* **Problem description**
In the listing that follows, count each line containing the string "status" and report only the count.

* **Available data**
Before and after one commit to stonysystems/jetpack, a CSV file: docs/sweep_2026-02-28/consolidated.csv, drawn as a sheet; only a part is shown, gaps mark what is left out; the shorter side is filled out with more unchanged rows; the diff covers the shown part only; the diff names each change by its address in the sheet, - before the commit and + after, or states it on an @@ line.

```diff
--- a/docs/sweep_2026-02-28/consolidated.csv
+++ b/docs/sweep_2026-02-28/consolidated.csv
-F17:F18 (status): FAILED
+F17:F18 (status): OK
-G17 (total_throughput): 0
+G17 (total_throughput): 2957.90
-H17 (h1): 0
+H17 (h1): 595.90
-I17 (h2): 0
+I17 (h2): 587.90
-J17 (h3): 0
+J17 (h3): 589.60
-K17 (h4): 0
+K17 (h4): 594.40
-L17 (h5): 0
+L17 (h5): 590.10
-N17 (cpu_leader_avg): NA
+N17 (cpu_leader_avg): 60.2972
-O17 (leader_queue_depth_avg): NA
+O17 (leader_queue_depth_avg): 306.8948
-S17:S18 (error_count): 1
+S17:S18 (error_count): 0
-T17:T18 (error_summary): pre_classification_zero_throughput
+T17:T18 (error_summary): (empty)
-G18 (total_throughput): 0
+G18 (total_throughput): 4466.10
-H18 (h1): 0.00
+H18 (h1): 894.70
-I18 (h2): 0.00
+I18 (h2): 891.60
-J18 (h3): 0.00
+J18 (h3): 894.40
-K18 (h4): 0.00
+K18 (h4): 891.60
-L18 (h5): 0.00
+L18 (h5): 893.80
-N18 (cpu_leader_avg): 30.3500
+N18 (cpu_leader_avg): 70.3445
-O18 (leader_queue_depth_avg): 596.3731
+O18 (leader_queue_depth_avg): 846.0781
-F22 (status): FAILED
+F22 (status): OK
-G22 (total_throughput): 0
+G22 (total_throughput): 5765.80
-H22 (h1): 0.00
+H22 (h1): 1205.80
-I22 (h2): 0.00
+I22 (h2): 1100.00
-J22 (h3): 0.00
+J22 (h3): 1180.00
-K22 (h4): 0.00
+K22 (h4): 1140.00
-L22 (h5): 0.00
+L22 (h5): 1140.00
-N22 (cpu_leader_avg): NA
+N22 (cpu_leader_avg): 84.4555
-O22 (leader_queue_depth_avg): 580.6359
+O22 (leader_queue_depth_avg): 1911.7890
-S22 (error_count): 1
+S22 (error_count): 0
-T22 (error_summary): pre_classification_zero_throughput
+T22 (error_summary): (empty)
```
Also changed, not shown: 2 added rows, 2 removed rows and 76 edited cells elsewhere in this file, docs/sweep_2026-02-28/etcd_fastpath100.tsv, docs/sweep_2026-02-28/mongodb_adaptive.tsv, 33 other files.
* * *
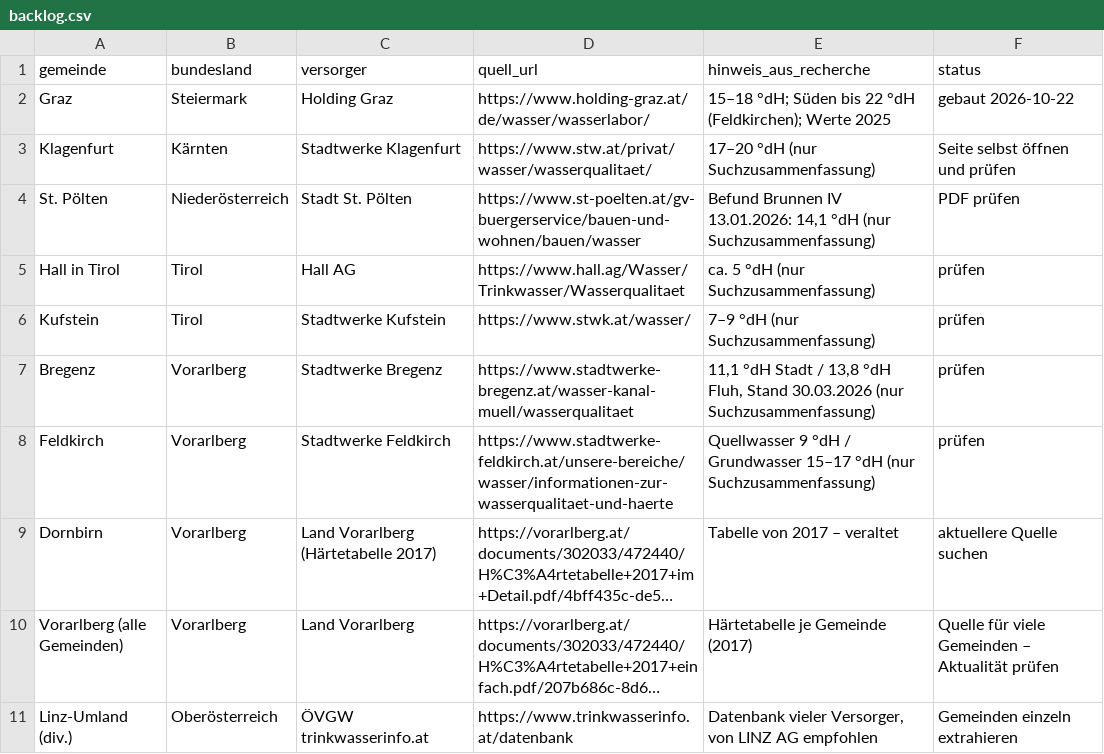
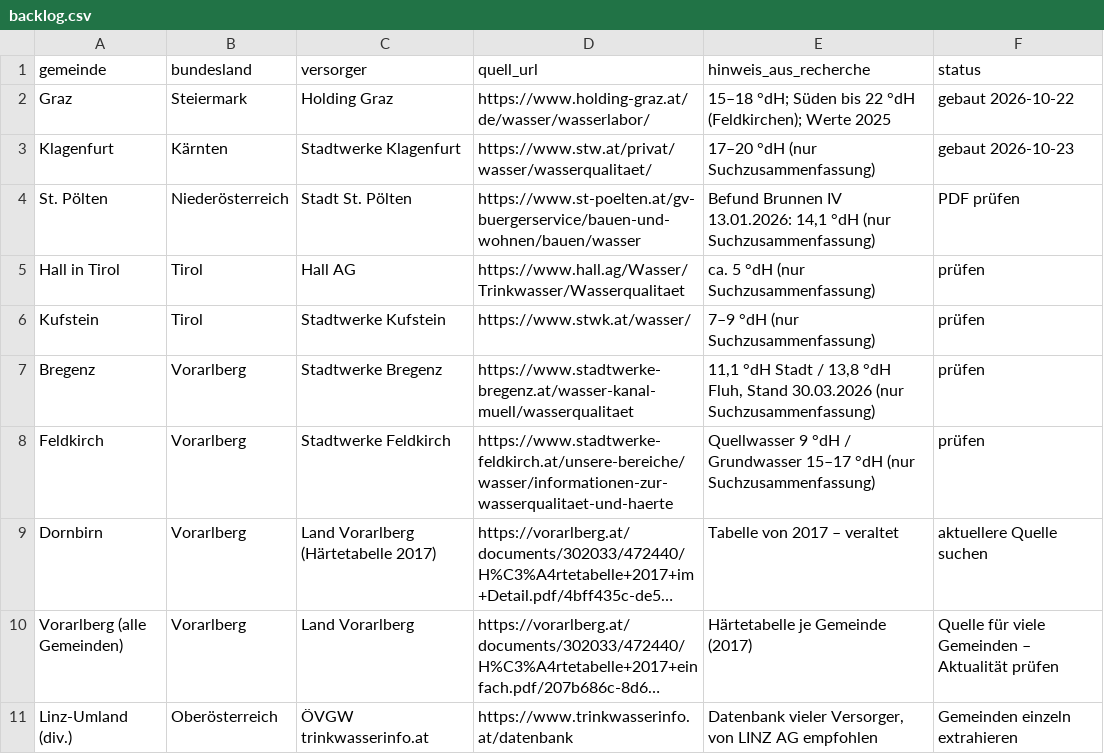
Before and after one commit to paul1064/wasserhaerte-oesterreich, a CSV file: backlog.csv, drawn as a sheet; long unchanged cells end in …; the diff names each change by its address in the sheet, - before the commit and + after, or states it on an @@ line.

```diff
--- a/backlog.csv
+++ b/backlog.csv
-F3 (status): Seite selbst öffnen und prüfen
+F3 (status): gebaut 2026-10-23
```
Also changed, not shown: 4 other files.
* * *
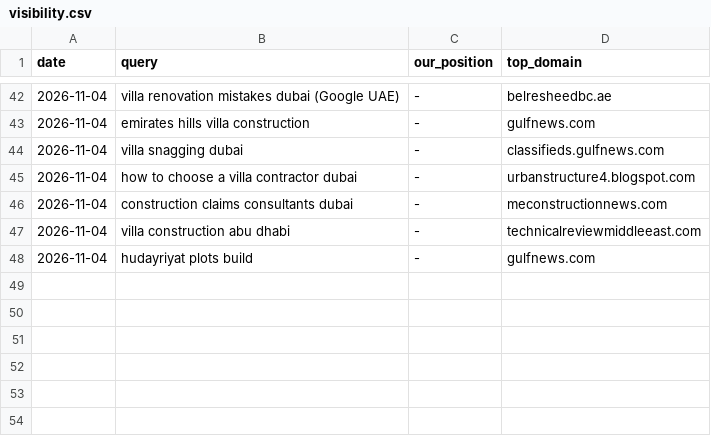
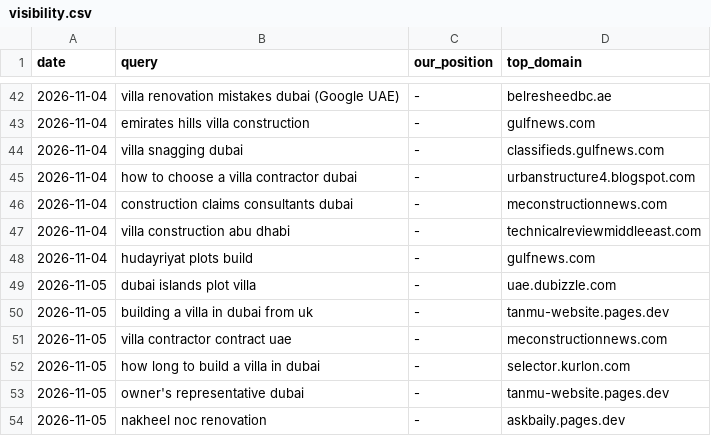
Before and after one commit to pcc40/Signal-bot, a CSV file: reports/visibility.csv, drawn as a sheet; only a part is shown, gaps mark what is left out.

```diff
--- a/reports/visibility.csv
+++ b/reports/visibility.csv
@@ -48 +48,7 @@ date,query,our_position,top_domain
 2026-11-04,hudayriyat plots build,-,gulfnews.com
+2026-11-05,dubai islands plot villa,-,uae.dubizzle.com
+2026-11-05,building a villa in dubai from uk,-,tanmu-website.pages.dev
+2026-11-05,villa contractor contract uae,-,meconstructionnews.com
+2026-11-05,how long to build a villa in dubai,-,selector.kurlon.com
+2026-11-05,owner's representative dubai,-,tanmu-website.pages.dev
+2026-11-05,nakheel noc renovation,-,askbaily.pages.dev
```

* **Response to the task**
6